Justin Hazelwood

Justin Hazelwood, father of 15-year-old Trevor Hazelwood, expresses his concerns about Halifax County Public School coaches having a conflict of interest after coaching for local travel teams.

In an attempt to remove any perception of conflict of interest between coaches and students, Halifax County School Board unanimously agreed to adopt a policy that would no longer allow Halifax County Public School coaches to receive direct payment for training or coaching services from current student athletes when they met Monday evening.

The policy, participation with non-school athletic teams, also does not allow coaches to receive payments from students who could be on his or her team the following yearn

This came after one parent, Jason Hazelwood, spoke on behalf of his son, Trevor, who had tried out for the JV baseball team, but was cut. This is the second year he has been cut from the JV team.

His dad said at the meeting he thinks it’s because he was unable to pay the dues to allow his son to play on the Virginia Squires or Dirtbags Baseball travel baseball teams in the fall of 2017.

Jody Nelson, who is the high school head JV baseball coach, is listed as the recruiting coordinator and a coach with the Dirtbags on its website. Halifax County Middle School baseball coach Zach Carter and middle school baseball volunteer Dan Powell have ties to the Virginia Squires.

“My family is hurt, confused and at times very angered over this situation. His talent alone should have landed him a position. He should not have to be part of an outside travel team such as the Virginia Squires or the Virginia Dirtbags, which a handful of our coaches have ties to, to earn his spot on the team. His resume speaks for itself. It’s a shame that my 15-year-old son has to see the nasty politics behind the scenes of the game he loves so dearly,” said Hazelwood.

His son made all-star teams on local teams from 2012-2017, played on the Halifax County Middle School baseball team, won the 2016 Kyle Rickman MVP Gold Glove Award for pitching in a championship game and was a member of the Southside Panthers team.

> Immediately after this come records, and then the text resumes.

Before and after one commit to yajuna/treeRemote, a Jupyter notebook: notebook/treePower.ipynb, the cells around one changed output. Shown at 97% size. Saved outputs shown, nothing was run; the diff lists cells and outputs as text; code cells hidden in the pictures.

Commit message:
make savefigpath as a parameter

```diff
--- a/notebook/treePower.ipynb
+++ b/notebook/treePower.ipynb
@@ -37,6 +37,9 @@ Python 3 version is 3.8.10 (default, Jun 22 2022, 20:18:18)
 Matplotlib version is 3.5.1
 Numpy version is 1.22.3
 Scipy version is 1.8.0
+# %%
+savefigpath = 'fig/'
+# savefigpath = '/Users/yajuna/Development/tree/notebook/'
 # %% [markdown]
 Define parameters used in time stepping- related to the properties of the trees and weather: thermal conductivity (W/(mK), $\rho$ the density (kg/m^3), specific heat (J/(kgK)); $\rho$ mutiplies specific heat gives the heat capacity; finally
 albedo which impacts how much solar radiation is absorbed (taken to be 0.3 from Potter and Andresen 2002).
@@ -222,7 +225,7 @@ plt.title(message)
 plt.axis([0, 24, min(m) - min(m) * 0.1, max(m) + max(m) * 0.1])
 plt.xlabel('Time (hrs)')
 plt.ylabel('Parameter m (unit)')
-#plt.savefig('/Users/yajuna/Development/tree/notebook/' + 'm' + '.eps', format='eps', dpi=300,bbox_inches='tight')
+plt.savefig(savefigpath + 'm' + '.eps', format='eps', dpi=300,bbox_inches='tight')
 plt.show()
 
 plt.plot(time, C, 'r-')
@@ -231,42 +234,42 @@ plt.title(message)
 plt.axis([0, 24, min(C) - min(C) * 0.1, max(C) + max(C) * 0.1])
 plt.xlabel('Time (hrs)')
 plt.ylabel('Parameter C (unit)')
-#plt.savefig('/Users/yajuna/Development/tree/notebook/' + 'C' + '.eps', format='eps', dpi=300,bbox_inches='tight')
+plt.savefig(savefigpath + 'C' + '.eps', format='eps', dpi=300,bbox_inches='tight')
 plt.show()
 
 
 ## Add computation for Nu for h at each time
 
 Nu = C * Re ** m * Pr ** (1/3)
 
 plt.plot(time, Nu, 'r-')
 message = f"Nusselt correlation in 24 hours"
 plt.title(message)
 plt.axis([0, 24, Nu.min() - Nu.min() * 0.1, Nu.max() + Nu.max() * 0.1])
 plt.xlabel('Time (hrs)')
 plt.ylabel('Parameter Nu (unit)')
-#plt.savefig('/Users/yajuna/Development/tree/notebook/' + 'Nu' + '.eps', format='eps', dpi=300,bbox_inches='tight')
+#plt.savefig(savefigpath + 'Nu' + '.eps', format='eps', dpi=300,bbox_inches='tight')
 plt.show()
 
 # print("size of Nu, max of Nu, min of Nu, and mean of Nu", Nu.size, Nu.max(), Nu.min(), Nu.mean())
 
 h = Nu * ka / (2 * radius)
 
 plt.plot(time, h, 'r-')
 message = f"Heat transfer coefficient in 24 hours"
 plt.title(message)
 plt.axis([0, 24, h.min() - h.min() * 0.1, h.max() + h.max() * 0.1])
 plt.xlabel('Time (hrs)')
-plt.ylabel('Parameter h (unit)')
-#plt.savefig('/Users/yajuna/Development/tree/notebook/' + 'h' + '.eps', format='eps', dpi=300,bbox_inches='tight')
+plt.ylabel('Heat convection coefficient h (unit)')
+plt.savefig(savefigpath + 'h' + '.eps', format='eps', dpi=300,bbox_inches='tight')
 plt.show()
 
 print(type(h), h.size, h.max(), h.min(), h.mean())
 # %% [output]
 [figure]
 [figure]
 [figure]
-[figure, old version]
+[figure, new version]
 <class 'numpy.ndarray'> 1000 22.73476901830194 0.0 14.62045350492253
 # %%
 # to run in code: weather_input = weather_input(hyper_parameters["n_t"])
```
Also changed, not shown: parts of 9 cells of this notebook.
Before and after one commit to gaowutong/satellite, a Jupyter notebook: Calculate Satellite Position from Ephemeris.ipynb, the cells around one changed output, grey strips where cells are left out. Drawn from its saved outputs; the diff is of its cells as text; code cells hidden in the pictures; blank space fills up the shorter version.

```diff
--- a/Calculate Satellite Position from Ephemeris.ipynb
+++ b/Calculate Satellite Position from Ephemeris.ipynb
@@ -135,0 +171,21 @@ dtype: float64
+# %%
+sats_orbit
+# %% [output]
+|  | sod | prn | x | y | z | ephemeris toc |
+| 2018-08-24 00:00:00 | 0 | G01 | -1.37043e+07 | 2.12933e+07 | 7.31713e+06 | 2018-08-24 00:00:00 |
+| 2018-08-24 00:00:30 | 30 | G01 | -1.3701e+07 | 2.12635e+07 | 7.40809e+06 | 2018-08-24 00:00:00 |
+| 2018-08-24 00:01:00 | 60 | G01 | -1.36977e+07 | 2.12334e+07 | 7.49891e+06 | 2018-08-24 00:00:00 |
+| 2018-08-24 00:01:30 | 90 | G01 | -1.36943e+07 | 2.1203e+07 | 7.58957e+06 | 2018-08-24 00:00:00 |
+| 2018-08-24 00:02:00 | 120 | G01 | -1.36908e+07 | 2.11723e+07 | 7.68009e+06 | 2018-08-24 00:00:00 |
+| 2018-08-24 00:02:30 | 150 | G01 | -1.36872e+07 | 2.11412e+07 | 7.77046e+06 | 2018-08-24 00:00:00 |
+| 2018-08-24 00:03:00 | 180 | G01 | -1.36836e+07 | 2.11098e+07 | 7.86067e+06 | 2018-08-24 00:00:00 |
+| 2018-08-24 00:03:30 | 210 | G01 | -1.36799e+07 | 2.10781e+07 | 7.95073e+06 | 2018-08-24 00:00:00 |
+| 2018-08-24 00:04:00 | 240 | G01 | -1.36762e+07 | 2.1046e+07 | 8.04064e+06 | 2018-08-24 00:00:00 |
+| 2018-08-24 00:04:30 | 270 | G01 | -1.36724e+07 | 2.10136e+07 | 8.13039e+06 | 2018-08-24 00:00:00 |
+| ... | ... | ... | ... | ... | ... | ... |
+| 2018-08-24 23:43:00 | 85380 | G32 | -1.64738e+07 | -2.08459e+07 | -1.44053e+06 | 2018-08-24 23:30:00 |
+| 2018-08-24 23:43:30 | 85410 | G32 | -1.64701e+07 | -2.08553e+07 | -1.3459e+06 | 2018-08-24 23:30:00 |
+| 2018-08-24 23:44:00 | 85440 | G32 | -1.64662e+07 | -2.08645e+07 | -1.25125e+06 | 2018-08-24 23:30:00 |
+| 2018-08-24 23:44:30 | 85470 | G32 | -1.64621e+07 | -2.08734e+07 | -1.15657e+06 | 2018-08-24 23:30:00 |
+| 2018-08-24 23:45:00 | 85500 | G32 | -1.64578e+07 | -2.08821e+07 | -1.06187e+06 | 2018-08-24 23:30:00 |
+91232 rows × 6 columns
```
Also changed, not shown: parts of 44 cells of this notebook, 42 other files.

In the fall of 2017, Hazelwood said Nelson attempted to recruit his son for either the Virginia Squires or the Virginia Dirtbags, but he declined.

He said Nelson said he could see Hazlewood’s son and another student playing next level baseball.

“But then a few short months later, he cut him as a freshman from the JV team,” said Hazelwood.

This year his son returned to tryouts, and Hazelwood said Nelson pulled his son aside and asked if he would be willing to be a pitcher only.

“All of this talk was uplifting for Trevor. It was not a guarantee that he was on the team. Feb. 27, Trevor was cut yet again from JV play after he turned in what he thought was an excellent showing at tryouts. Our hearts sunk for him,” said Hazelwood.

He continued saying, “We as well as some one of our fellow friends and teammates and multiple parents in the softball and baseball community feel Trevor had been cheated of his opportunity to represent his high school JV baseball team. In my honest opinion, there’s a conflict of interest when the same individuals who are getting paid for private lessons are the very ones who choose who plays for our school teams.”

ED-8 trustee Walter Potts said it was obvious to him that Hazelwood’s son was not be treated right.

“I don’t want my kids being treated like this, and I appreciate you bringing this to our attention. It’s obvious some people knew and didn’t say anything,” said Potts.

Superintendent Dr. Mark Lineburg presented the policy to the board, which was already on the agenda.

He said it would remove any perception of conflict of interest and is the same concept as another policy they have in place that does not allow teachers to receive payment for tutoring services from current students.

The superintendent stressed they were not trying to stop coaches from being able to do coaching work outside of the school system, and that they could still coach or train individuals who are younger or older that their current student athletes.

Lineburg also said, “It’s not up to me to regulate.”

ED-2 Trustee Roy Keith Lloyd asked the superintendent if high school principal Michael Lewis was in favor of the policy, and Lineburg said Lewis is.

“That carries a lot of weight… it may be more of a problem than we realize,” said Lloyd.

Hazelwood stressed to the board that it’s not just his child who has been affected by this.

Ashley Hodge reports for The Gazette-Virginian. Contact her at ahodge@gazettevirginian.com

Ashley Hodge is the editor for The Gazette-Virginian. Contact her at ahodge@gazettevirginian.com